■ **YOUR GOAL**:
Every entry should be duplicated verbatim, and no picture may appear in the copy.
##############################
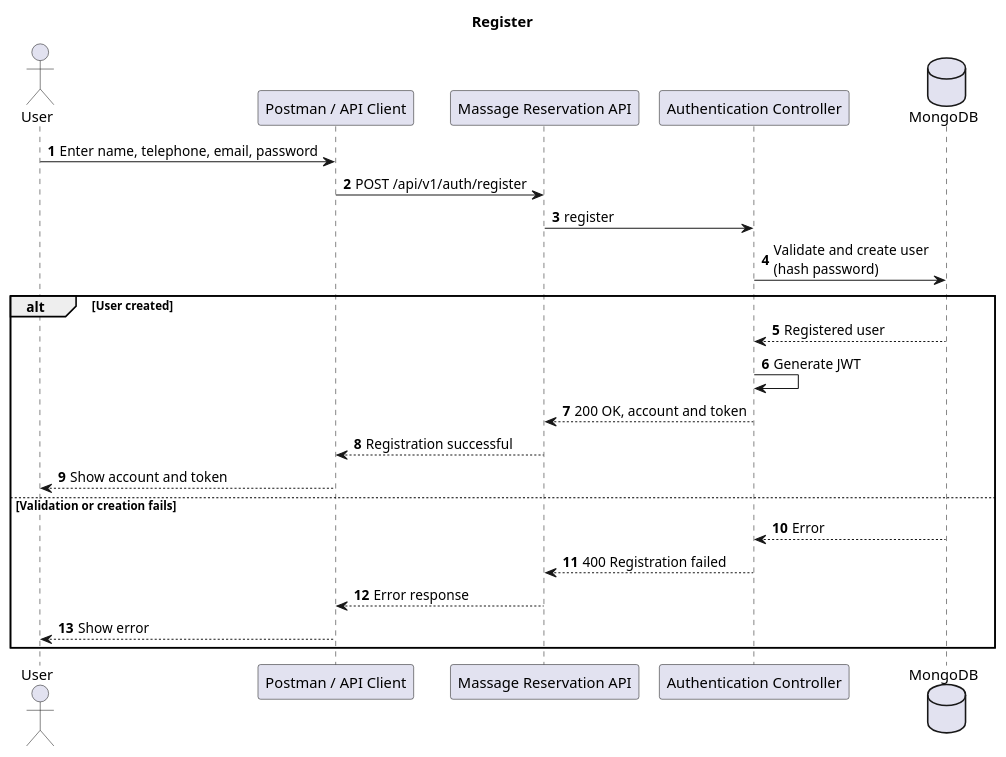
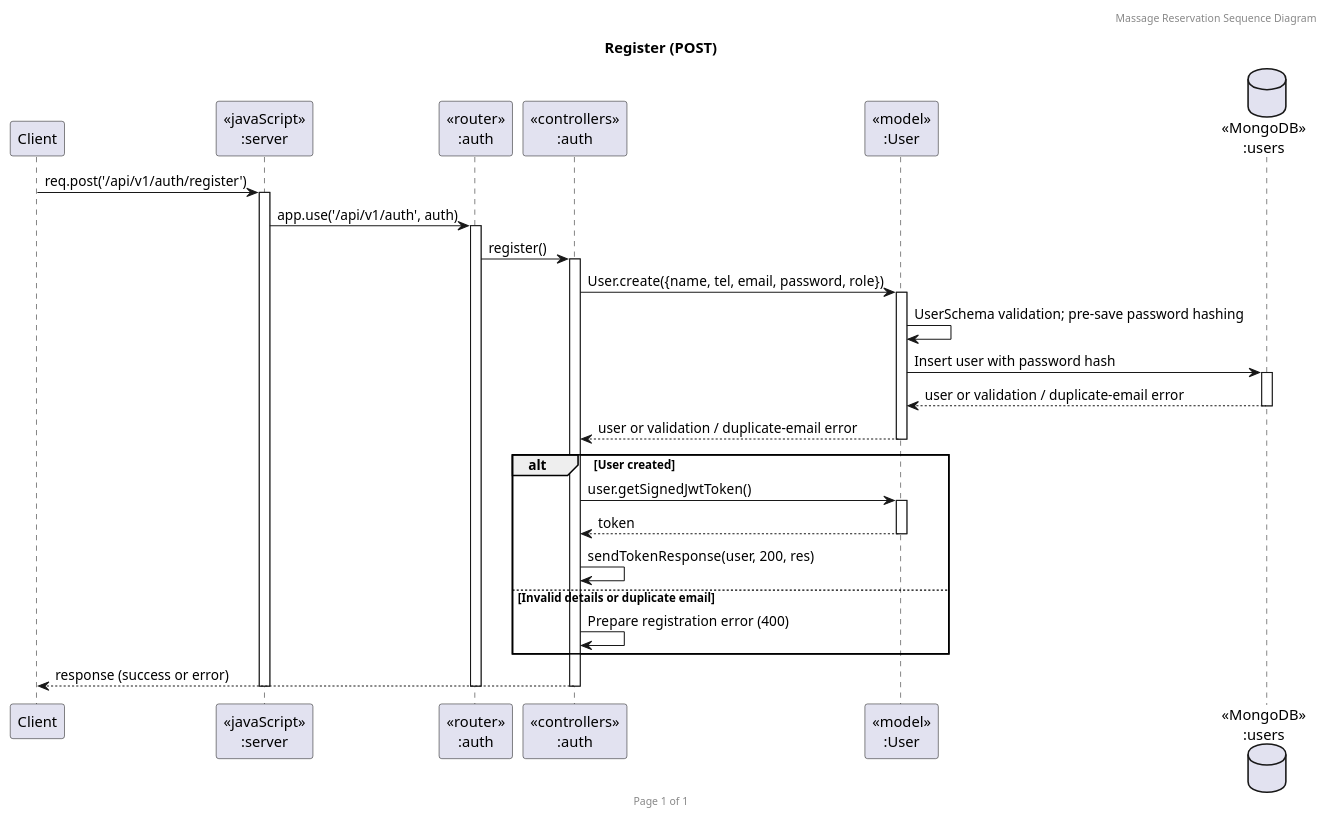
One commit to pim3567/SW-DEV-PRAC-Final-Project changed the diagram in docs/diagram/sequence-diagram/specified-requirements/01-register.puml. Above: the diagram before and after it, drawn with PlantUML. The commit also changed 12 other files, not shown here.

Commit message:
chore: modified sequence diagrams

```diff
--- a/docs/diagram/sequence-diagram/specified-requirements/01-register.puml
+++ b/docs/diagram/sequence-diagram/specified-requirements/01-register.puml
@@ -1,26 +1,33 @@
 @startuml
-title Register
-autonumber
-actor User
-participant "Postman / API Client" as Client
-participant "Massage Reservation API" as API
-participant "Authentication Controller" as Controller
-database MongoDB as DB
+header Massage Reservation Sequence Diagram
+footer Page %page% of %lastpage%
+skinparam maxMessageSize 320
+title "Register (POST)"
 
-User -> Client: Enter name, telephone, email, password
-Client -> API: POST /api/v1/auth/register
-API -> Controller: register
-Controller -> DB: Validate and create user\n(hash password)
+participant "Client" as client
+participant "<<javaScript>>\n:server" as server
+participant "<<router>>\n:auth" as router
+participant "<<controllers>>\n:auth" as controller
+participant "<<model>>\n:User" as model
+database "<<MongoDB>>\n:users" as db
+
+client -> server ++: req.post('/api/v1/auth/register')
+server -> router ++: app.use('/api/v1/auth', auth)
+router -> controller ++: register()
+controller -> model ++: User.create({name, tel, email, password, role})
+model -> model: UserSchema validation; pre-save password hashing
+model -> db ++: Insert user with password hash
+db --> model --: user or validation / duplicate-email error
+model --> controller --: user or validation / duplicate-email error
 alt User created
-    DB --> Controller: Registered user
-    Controller -> Controller: Generate JWT
-    Controller --> API: 200 OK, account and token
-    API --> Client: Registration successful
-    Client --> User: Show account and token
-else Validation or creation fails
-    DB --> Controller: Error
-    Controller --> API: 400 Registration failed
-    API --> Client: Error response
-    Client --> User: Show error
+    controller -> model ++: user.getSignedJwtToken()
+    model --> controller --: token
+    controller -> controller: sendTokenResponse(user, 200, res)
+else Invalid details or duplicate email
+    controller -> controller: Prepare registration error (400)
 end
+controller --> client --: response (success or error)
+deactivate router
+deactivate server
+
 @enduml
```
##############################
■ **RESULT FOR THIS EXERCISE**:
One commit to pim3567/SW-DEV-PRAC-Final-Project changed the diagram in docs/diagram/sequence-diagram/specified-requirements/01-register.puml. Above: the diagram before and after it, drawn with PlantUML. The commit also changed 12 other files, not shown here.

Commit message:
chore: modified sequence diagrams

```diff
--- a/docs/diagram/sequence-diagram/specified-requirements/01-register.puml
+++ b/docs/diagram/sequence-diagram/specified-requirements/01-register.puml
@@ -1,26 +1,33 @@
 @startuml
-title Register
-autonumber
-actor User
-participant "Postman / API Client" as Client
-participant "Massage Reservation API" as API
-participant "Authentication Controller" as Controller
-database MongoDB as DB
+header Massage Reservation Sequence Diagram
+footer Page %page% of %lastpage%
+skinparam maxMessageSize 320
+title "Register (POST)"
 
-User -> Client: Enter name, telephone, email, password
-Client -> API: POST /api/v1/auth/register
-API -> Controller: register
-Controller -> DB: Validate and create user\n(hash password)
+participant "Client" as client
+participant "<<javaScript>>\n:server" as server
+participant "<<router>>\n:auth" as router
+participant "<<controllers>>\n:auth" as controller
+participant "<<model>>\n:User" as model
+database "<<MongoDB>>\n:users" as db
+
+client -> server ++: req.post('/api/v1/auth/register')
+server -> router ++: app.use('/api/v1/auth', auth)
+router -> controller ++: register()
+controller -> model ++: User.create({name, tel, email, password, role})
+model -> model: UserSchema validation; pre-save password hashing
+model -> db ++: Insert user with password hash
+db --> model --: user or validation / duplicate-email error
+model --> controller --: user or validation / duplicate-email error
 alt User created
-    DB --> Controller: Registered user
-    Controller -> Controller: Generate JWT
-    Controller --> API: 200 OK, account and token
-    API --> Client: Registration successful
-    Client --> User: Show account and token
-else Validation or creation fails
-    DB --> Controller: Error
-    Controller --> API: 400 Registration failed
-    API --> Client: Error response
-    Client --> User: Show error
+    controller -> model ++: user.getSignedJwtToken()
+    model --> controller --: token
+    controller -> controller: sendTokenResponse(user, 200, res)
+else Invalid details or duplicate email
+    controller -> controller: Prepare registration error (400)
 end
+controller --> client --: response (success or error)
+deactivate router
+deactivate server
+
 @enduml
```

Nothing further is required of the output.